“Opening stores always weighs on the balance sheet in the short term, before they break even, but in the longer term, having directly controlled stores means internalizing higher margin sales and having better control of the image than wholesale sales,” noted one analyst.
Another company familiar with high debt is Prada. It has been looking to chip away at the pile it accumulated as it transformed itself from a Milan fashion house to a multibrand player by buying labels like Jil Sander and Helmut Lang, as well as shoemaker Church’s & Co.
Selling its 25.5 percent stake in Fendi to LVMH helped Prada lower its net debt to $807.2 million at the end of last year from $1.15 billion at the end of 2001. That compares with a 2002 sales volume of $1.81 billion.
Plans for a real estate spinoff should help lower the load to just above $576.6 million by the end of 2003, a spokesman said. In another cash-generating move, Prada last month sold 45 percent of Church’s to private equity fund Equinox Management Co. SA for an undisclosed sum.
Citing weak market conditions, Prada last summer postponed its planned initial public offering for the third time. Prada chief Patrizio Bertelli has said the group will consider the stock market again, but it could come as late as 2005 when $807.2 million worth of its convertible bonds expire. Prada has to repay the bonds in cash if it doesn’t carry through with an IPO by then.
“The steep acceleration of the [drop in demand] was particularly harmful for our company,” Bertelli told Il Sole 24 Ore in an interview last February. At the middle of last year Prada “found itself in a tough spot with no IPO and a lot of debt acquired through buying brands and expansion in production and distribution.”

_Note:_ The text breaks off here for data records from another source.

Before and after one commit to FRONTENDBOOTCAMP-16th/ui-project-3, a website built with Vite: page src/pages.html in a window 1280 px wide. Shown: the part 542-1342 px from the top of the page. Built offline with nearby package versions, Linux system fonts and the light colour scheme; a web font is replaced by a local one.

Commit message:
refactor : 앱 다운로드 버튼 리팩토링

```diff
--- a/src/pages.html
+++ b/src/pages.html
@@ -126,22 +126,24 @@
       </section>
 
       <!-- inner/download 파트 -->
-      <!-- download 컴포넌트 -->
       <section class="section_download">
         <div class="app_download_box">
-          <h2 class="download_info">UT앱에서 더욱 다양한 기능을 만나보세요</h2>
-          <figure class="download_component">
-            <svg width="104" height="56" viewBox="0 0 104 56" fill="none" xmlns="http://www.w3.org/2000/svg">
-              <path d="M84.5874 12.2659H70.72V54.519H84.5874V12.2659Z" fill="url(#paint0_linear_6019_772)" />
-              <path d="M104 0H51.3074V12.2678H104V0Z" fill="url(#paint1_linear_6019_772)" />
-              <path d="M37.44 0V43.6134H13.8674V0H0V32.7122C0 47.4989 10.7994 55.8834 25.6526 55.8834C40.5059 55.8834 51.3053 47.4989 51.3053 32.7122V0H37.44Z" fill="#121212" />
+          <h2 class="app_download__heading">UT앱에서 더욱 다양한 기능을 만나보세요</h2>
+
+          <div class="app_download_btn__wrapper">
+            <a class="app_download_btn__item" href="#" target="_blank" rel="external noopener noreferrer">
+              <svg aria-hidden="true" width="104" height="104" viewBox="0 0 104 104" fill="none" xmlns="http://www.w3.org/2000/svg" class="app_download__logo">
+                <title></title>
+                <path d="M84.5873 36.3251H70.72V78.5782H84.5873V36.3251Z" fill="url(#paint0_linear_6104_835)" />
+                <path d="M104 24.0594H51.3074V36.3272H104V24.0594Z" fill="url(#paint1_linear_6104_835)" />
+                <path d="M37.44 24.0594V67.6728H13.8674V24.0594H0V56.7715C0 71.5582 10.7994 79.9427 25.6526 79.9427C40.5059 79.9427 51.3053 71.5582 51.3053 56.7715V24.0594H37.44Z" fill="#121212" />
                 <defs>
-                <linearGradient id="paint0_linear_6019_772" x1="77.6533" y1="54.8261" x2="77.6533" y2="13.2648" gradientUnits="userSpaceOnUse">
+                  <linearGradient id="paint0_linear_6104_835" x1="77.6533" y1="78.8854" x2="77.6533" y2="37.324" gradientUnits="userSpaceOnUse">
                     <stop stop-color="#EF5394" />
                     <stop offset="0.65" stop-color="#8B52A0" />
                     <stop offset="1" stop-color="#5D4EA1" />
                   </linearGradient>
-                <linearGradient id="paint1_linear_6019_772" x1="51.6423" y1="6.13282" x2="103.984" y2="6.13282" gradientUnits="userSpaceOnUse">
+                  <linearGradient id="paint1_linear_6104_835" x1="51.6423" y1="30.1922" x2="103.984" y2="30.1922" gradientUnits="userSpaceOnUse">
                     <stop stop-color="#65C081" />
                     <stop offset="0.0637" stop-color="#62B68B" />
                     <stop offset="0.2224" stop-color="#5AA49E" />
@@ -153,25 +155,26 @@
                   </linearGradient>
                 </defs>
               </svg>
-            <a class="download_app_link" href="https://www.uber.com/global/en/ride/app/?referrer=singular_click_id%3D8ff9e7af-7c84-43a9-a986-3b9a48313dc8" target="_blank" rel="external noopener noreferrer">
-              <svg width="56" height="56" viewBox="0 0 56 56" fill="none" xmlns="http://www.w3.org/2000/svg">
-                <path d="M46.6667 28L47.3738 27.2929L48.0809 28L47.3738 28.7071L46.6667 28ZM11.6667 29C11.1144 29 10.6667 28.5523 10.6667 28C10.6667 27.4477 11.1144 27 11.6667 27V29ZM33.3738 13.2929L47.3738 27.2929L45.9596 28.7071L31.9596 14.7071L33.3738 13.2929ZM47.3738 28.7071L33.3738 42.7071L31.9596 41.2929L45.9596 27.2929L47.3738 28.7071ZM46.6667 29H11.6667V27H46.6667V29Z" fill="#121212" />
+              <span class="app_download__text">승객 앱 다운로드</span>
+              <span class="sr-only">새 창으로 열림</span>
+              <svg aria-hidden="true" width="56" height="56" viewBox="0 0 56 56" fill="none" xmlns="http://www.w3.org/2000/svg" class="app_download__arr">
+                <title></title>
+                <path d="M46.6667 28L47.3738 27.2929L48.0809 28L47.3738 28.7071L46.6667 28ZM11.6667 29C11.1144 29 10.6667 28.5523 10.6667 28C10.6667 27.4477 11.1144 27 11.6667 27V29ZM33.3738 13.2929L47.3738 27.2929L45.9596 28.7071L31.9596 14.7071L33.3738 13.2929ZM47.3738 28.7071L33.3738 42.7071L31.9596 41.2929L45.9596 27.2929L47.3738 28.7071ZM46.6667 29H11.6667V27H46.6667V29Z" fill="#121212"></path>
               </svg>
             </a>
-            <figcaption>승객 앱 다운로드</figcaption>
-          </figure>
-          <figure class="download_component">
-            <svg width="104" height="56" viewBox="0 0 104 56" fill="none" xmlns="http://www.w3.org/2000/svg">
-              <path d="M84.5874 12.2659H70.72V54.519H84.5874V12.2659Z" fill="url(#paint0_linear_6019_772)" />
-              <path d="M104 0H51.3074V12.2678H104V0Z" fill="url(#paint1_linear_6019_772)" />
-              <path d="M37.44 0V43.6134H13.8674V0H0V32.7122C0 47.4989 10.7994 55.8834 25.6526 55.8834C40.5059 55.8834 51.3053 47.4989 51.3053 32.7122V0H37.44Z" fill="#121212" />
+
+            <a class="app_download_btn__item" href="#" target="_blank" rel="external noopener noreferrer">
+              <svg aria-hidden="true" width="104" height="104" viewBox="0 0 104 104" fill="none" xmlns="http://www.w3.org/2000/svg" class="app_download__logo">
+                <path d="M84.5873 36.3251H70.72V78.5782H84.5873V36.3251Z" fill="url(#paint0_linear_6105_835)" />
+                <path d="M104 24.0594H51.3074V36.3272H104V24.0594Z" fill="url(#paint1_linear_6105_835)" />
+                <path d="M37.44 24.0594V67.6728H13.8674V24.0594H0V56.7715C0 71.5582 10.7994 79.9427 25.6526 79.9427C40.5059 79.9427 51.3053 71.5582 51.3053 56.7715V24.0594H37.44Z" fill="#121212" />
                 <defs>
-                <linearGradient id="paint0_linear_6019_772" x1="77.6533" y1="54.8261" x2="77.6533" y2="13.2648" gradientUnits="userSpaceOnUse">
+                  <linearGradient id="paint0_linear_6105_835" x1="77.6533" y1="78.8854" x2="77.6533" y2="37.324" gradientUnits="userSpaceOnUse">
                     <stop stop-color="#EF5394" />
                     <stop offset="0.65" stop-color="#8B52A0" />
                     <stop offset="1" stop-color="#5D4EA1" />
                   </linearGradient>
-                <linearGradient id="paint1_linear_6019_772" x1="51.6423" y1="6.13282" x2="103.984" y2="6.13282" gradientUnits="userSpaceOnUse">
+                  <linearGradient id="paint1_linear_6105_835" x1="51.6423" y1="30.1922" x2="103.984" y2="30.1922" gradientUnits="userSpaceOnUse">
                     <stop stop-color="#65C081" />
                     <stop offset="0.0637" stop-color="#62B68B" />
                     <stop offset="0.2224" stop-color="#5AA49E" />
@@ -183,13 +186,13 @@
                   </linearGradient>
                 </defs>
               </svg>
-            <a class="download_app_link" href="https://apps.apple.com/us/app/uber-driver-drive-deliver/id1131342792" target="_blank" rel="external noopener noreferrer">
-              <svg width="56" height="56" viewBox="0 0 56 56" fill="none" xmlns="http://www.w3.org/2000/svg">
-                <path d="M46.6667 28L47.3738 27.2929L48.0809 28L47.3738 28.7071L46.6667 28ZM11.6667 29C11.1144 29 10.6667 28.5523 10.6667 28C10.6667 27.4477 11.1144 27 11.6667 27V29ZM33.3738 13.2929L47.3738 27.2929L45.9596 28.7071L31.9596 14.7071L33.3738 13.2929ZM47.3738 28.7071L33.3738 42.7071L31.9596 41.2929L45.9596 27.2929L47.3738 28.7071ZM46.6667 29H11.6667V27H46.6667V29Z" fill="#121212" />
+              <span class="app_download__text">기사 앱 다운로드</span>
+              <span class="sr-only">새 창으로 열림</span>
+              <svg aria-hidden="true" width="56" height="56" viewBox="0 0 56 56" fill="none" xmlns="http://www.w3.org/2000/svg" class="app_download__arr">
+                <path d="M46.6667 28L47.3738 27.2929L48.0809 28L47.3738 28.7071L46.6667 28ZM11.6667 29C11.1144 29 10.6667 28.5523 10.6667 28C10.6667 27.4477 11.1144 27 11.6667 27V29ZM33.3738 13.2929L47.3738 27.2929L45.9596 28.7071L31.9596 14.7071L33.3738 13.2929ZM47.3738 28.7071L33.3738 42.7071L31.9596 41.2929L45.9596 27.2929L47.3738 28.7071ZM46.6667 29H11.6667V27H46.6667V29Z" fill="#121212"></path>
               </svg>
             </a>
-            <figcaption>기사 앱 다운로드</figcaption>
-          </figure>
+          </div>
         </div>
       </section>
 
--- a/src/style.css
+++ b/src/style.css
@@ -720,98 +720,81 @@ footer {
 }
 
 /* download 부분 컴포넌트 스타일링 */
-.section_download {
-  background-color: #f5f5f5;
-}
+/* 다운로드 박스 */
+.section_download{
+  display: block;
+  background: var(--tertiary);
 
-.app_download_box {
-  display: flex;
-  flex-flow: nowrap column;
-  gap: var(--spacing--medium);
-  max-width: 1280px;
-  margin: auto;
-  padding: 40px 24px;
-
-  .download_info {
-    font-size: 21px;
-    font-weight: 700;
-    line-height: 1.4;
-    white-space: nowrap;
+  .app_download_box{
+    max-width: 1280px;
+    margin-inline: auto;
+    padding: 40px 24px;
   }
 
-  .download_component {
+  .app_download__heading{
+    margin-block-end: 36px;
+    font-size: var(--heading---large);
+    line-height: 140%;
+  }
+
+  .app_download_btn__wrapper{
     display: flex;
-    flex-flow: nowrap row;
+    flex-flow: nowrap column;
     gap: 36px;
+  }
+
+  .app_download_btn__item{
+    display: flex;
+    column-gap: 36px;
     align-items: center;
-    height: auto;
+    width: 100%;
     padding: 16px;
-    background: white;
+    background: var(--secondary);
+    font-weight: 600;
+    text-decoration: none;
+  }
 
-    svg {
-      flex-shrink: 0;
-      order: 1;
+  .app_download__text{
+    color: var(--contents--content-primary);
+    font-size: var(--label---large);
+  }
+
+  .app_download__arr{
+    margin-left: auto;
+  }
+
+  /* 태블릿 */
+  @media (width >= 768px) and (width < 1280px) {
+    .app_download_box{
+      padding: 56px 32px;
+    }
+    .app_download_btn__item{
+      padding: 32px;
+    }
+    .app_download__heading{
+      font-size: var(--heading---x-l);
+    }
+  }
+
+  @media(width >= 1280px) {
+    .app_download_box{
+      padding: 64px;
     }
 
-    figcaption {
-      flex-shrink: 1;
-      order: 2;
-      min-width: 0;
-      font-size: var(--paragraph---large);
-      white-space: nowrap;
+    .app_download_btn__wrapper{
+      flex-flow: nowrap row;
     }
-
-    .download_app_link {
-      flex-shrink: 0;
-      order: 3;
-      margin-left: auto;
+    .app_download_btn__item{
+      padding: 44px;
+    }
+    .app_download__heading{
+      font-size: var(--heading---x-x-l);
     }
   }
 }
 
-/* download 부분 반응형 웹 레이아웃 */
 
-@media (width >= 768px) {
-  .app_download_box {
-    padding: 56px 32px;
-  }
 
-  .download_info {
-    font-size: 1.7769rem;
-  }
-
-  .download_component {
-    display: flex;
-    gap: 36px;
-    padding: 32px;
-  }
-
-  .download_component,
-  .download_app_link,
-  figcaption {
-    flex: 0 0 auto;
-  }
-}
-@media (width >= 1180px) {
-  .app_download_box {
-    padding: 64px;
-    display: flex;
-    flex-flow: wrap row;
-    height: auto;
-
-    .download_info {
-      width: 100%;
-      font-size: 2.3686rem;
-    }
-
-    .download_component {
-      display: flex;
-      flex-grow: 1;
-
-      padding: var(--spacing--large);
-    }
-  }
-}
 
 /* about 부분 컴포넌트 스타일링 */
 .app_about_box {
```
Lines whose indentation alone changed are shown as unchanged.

But while Prada’s debt situation is cause for some concern, observers agree that the company generates enough cash and has enough leverage with the banks to keep itself afloat.